A quick internet search on the principles of permaculture will have your head spinning. This word processing software identifies it with a red squiggle underneath. However intimidating and new these ideas may seem, permaculture actually borrows from ancient principles that have been abandoned in this ongoing age of industrialization. Does capturing energy, obtaining a produce yield, or zero-waste sound like new-age ideas? No, you’ve probably used a clothesline, cultivated a garden, or composted your food scraps.
In review of permaculture principles, 12 to be exact, you’ll begin to see how one supports another and plays into the main, overarching theme-to keep the “circle” going. The implementation of each of these principles is paramount in ensuring that the system remains intact. This is the point where the intimidation sets in.” If I can’t fulfill the entirety of its principles, what’s the point…am I even practicing this concept?” The first step to practicing permaculture is deciding you’re going to make the effort. One principle actually allows a lifetime’s worth of environmental adjustment and encourages those practicing to use small and slow solutions. This principle may prove the most telling when trying to explain why more people aren’t considering or have refused permaculture. A culture of the rat chasing the cheese and dog-eat-dog has rendered a “must-have now” acceptance of landscape implementation. Take your time; get it right.
During my education and introduction to this landscape concept, I’ve witnessed my fair share of cynicism and harsh judgment directed at those choosing permaculture as their preferred landscape ideology. Some people are definitely guilty of denying the practice they preach, but it has been my experience that those in world of permaculture don’t spend a lot of time pondering how others view the extent to which they practice. In fact, one principle involves self-regulating and accepting feedback from others. So sure, they’ll make fun of your large collection of cardboard, but do they know that it makes a great, cheap mulch? Maybe the strange looks will allow an opportunity to engage about the concept.

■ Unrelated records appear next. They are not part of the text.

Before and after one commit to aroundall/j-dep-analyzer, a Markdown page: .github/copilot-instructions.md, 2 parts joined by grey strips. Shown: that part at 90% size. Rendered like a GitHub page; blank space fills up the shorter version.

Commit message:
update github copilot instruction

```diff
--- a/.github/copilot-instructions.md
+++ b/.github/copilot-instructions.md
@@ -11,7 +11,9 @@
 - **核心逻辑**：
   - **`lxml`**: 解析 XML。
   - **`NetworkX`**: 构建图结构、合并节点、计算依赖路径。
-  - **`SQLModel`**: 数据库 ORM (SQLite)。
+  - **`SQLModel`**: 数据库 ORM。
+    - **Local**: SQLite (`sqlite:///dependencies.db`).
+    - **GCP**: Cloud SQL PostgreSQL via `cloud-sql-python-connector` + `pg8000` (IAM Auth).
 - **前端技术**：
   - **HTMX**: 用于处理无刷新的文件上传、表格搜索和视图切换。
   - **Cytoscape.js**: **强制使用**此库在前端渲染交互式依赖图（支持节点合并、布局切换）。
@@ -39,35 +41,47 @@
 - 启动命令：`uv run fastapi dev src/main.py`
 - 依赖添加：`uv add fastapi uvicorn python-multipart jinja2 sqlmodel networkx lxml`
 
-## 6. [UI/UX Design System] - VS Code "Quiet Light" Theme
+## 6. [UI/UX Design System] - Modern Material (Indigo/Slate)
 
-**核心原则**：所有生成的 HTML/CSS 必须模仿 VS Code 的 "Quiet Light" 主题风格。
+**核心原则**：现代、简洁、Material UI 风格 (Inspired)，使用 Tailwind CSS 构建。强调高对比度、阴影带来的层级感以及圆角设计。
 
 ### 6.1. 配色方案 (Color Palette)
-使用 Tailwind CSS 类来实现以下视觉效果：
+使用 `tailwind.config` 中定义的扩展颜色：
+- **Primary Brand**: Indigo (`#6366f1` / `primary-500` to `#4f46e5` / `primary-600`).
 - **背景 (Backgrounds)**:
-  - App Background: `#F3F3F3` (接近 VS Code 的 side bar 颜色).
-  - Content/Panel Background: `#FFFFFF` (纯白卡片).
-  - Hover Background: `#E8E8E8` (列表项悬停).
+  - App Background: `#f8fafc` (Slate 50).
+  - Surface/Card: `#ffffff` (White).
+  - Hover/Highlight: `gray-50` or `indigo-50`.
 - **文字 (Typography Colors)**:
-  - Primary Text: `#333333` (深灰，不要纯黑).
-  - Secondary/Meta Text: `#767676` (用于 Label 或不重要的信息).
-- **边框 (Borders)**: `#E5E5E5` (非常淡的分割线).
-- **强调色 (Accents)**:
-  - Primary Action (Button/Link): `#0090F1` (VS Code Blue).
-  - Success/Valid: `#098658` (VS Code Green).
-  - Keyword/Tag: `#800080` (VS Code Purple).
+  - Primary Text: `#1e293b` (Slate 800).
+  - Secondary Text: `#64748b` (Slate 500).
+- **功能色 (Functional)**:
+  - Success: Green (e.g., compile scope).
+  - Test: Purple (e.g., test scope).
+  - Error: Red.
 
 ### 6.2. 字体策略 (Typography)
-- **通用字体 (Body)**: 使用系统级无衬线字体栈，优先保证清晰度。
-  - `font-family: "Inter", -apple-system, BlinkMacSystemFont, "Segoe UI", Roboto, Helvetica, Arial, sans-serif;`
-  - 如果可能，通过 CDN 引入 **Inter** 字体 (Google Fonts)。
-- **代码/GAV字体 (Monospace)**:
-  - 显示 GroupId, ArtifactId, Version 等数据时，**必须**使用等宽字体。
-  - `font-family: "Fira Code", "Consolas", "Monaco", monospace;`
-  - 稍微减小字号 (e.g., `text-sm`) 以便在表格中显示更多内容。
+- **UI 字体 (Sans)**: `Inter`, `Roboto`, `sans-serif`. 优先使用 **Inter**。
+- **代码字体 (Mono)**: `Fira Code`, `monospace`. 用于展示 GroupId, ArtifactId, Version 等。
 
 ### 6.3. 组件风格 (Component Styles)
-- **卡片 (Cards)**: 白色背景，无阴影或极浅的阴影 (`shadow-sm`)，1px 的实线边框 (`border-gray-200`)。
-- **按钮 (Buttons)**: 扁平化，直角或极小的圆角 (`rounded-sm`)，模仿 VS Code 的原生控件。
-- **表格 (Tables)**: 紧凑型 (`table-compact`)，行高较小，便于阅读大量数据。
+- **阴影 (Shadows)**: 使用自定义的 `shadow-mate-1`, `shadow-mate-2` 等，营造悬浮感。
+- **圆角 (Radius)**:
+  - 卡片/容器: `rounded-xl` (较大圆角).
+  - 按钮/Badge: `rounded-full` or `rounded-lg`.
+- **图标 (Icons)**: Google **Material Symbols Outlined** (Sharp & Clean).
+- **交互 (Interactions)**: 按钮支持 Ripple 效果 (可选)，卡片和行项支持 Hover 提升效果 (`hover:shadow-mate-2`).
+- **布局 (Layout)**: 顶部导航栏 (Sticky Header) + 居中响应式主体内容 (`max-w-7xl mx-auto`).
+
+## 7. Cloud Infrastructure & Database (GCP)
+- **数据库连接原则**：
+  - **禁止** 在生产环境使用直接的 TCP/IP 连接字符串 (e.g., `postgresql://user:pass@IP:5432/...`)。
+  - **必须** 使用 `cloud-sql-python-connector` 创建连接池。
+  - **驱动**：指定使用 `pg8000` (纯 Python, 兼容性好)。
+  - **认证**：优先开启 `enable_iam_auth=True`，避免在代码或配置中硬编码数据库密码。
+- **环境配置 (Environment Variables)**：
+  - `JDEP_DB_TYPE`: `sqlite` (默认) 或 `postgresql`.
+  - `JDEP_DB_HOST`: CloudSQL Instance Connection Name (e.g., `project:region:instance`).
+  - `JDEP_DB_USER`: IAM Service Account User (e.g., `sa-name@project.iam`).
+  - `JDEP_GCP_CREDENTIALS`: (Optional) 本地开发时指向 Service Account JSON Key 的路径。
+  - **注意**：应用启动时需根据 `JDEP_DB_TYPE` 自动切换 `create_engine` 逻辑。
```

The more you learn about the principles of permaculture, the more intrigued you’ll be with it’s potential to positively impact your home landscape. Permaculture is about more than just the humans inhabiting a landscaped space: it’s about ensuring that all life has a chance to thrive. Whether it’s a ¼ acre or 10 acres, there’s a plan out there to suit the needs of your community, the earth, and yourself. Tell me, who could be against that?
To learn more about the principles of permaculture visit the link below:
1 thought on “Permaculture Part 2: But I’m Not a Farmer!”
Ronny, Thanks for this great blog!
I am glad you mentioned our societies cultural stigma associated with permaculture designed landscapes. Like you mentioned the principle: Use small and slow solutions definitely challenges how many landscapes are currently being installed. I think a good designer/landscaper should have and idea of how maintenance plans may change over time and should reevaluate what is and is not working for the client and the site. Explaining and educating the client here is key to creating a landscape that will actually pass the test of time.
I think because this design process is accessible to such a variety of people, with a variety of budgets, around the world makes the google search of permaculture landscapes may look like a mish mosh of low budget unrelated do-it-yourself projects — but the principles can and are being applied at a professional level in many across the world.